(SUPPLIED DATA)
-- Opening Marker --
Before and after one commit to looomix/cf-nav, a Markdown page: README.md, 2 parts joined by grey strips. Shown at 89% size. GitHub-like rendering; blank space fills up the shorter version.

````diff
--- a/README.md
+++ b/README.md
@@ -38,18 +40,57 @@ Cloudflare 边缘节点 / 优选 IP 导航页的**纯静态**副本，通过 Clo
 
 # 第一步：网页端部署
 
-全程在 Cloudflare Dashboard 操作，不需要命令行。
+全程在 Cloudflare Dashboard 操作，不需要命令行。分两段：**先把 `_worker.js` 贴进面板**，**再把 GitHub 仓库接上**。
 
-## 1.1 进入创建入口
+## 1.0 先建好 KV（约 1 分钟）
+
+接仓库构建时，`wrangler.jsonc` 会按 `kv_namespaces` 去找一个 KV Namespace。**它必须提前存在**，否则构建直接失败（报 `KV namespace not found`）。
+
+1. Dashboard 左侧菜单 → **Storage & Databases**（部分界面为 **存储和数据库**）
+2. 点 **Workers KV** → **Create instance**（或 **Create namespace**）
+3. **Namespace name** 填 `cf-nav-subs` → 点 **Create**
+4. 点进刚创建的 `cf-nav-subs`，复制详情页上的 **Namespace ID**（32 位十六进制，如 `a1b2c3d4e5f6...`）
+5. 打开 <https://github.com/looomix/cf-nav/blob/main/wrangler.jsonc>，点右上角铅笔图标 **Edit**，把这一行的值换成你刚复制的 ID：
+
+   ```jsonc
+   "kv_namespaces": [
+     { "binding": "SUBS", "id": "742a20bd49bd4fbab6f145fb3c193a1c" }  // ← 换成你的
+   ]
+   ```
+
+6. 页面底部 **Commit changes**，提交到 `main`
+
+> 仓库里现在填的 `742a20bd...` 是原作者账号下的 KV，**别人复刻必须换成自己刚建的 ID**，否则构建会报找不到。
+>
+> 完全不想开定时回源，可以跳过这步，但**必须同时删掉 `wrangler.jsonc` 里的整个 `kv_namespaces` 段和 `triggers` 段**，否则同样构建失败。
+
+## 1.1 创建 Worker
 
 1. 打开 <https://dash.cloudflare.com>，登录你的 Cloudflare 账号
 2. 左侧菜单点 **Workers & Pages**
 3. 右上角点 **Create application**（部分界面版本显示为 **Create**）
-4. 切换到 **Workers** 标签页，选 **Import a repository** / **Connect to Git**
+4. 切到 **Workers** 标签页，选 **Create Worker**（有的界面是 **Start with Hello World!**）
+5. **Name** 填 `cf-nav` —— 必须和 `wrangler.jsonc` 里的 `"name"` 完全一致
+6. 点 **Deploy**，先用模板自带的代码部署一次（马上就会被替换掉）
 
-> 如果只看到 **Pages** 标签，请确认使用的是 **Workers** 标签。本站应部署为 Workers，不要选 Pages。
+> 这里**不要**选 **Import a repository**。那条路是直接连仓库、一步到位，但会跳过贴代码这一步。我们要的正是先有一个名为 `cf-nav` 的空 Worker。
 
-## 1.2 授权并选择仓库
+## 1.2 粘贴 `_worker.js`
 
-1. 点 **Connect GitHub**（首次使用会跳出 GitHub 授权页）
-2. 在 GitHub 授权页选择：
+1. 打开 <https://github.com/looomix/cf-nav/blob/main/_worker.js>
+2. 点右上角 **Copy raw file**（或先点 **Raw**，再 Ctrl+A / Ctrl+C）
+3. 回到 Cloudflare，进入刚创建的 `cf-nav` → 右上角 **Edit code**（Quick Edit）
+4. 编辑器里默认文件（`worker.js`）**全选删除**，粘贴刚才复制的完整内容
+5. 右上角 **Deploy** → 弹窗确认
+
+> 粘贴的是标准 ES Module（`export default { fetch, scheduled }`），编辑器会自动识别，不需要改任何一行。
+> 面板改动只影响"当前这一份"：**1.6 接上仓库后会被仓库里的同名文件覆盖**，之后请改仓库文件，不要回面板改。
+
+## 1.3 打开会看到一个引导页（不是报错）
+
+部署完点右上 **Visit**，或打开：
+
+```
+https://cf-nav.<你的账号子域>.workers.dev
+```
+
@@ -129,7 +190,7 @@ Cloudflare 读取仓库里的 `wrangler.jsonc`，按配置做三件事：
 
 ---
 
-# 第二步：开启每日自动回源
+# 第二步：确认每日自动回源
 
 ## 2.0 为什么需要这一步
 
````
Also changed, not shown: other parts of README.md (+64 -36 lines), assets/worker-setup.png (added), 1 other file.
-- Closing Marker --
-- Opening Marker --
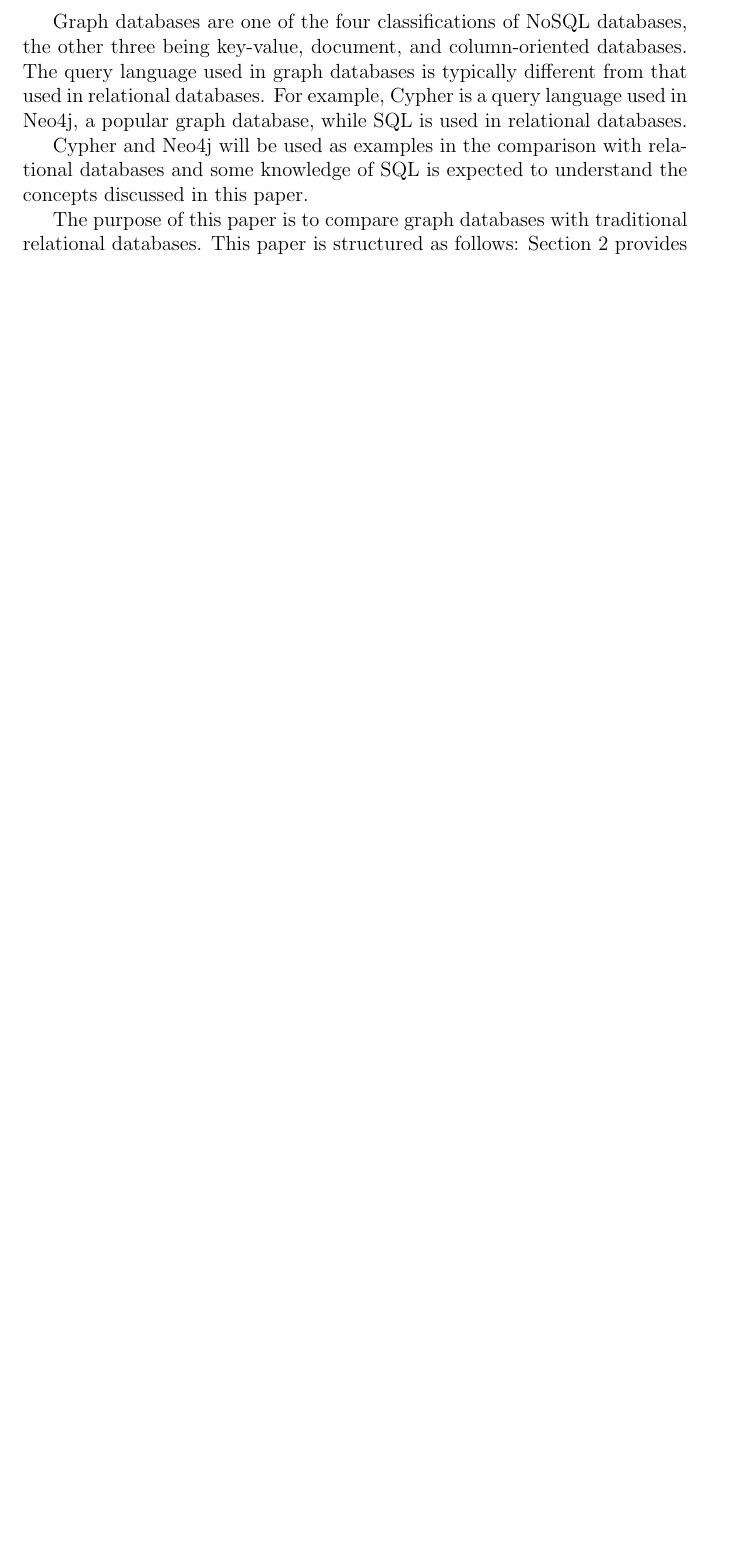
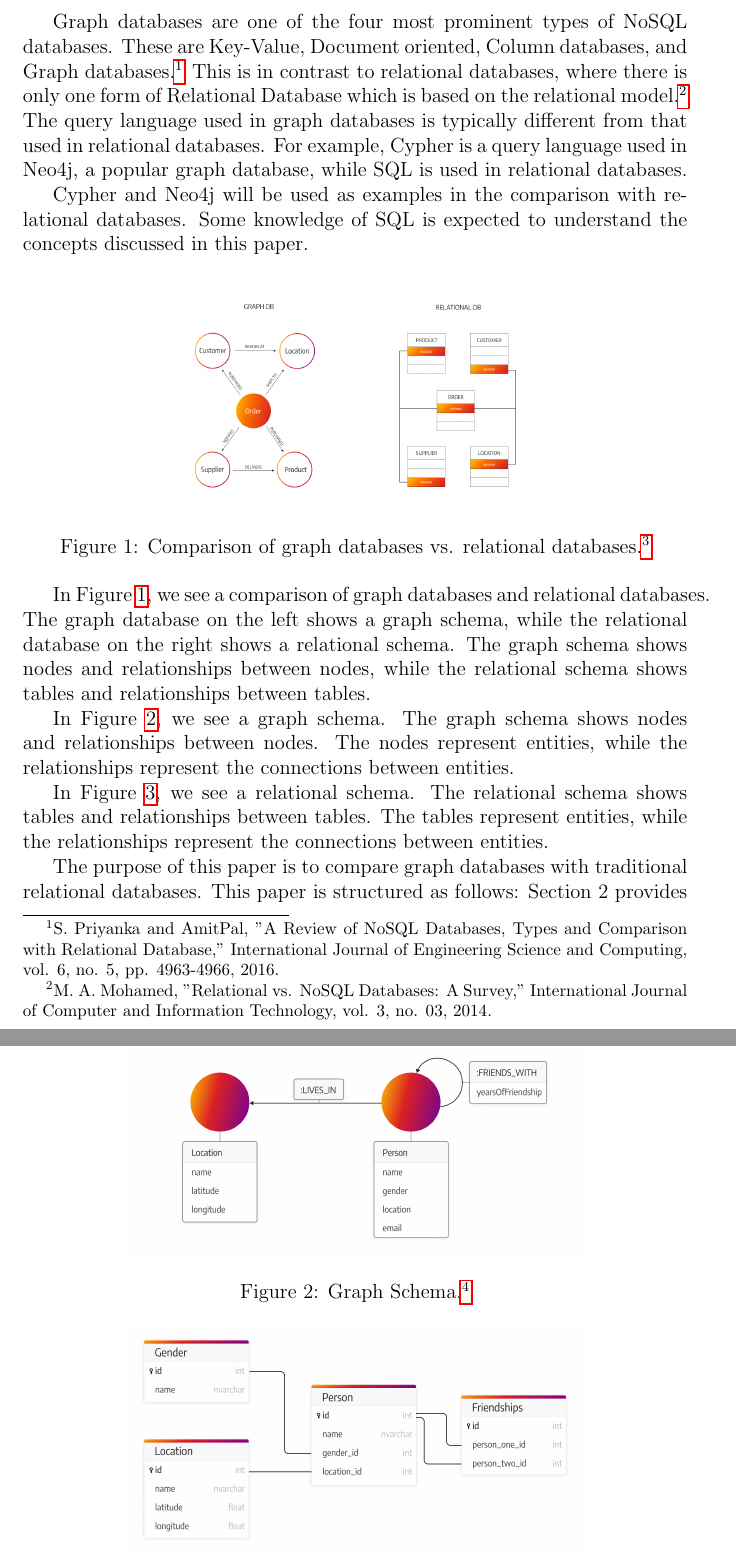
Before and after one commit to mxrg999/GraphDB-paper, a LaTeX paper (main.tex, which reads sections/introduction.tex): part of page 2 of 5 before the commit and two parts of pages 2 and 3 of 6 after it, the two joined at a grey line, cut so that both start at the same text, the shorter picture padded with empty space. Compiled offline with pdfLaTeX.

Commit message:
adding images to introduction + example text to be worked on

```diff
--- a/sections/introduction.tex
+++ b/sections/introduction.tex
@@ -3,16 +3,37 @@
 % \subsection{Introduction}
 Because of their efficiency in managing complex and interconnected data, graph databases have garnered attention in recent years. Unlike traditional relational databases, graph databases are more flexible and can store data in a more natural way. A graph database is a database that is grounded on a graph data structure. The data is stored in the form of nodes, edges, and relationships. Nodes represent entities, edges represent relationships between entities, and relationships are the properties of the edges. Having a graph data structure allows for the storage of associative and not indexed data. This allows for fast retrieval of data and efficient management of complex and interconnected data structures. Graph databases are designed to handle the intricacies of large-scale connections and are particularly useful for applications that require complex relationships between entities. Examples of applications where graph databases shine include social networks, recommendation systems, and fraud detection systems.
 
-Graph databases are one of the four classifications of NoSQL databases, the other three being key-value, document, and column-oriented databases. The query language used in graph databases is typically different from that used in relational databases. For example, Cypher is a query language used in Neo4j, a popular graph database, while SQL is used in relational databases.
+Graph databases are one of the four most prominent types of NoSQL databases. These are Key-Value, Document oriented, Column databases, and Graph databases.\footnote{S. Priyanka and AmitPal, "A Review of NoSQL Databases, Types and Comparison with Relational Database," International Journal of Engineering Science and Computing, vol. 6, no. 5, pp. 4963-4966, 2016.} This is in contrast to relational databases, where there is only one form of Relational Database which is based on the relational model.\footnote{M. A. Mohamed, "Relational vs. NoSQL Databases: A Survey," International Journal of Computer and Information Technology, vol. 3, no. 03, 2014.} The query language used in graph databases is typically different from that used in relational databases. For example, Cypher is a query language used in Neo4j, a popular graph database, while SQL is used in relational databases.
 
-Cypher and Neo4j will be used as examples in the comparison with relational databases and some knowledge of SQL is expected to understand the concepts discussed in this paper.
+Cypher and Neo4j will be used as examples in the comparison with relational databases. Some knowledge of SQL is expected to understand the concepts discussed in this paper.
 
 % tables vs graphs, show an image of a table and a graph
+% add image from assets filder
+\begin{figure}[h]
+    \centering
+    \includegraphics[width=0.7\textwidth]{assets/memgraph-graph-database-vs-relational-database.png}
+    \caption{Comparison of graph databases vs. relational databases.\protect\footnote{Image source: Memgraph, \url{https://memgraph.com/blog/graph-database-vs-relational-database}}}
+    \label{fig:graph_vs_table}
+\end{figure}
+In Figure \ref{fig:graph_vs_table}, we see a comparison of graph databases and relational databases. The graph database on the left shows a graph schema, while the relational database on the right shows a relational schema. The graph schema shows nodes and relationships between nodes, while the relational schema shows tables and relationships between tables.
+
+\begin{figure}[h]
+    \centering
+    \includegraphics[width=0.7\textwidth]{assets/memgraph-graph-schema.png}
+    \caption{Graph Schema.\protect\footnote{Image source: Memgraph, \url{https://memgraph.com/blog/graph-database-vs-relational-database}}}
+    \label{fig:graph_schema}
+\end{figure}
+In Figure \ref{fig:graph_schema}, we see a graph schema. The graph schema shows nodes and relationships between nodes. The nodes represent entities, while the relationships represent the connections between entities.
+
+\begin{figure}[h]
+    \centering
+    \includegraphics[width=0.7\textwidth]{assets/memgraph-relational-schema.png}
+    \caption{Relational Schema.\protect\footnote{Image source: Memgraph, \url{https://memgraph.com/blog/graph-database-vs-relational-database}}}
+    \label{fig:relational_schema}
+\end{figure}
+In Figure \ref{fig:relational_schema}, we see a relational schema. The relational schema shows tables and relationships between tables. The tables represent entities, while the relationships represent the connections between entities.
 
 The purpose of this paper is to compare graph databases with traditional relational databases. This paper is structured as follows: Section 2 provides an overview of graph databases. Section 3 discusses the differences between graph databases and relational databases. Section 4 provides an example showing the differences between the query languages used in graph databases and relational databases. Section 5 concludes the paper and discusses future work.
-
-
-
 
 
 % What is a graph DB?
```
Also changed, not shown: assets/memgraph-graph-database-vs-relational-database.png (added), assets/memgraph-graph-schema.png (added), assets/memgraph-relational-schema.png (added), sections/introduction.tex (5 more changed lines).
-- Closing Marker --
(EXERCISE) Report only the number of lines in the data above that contain "footnote".

(RESPONSE FOR THIS EXERCISE) 4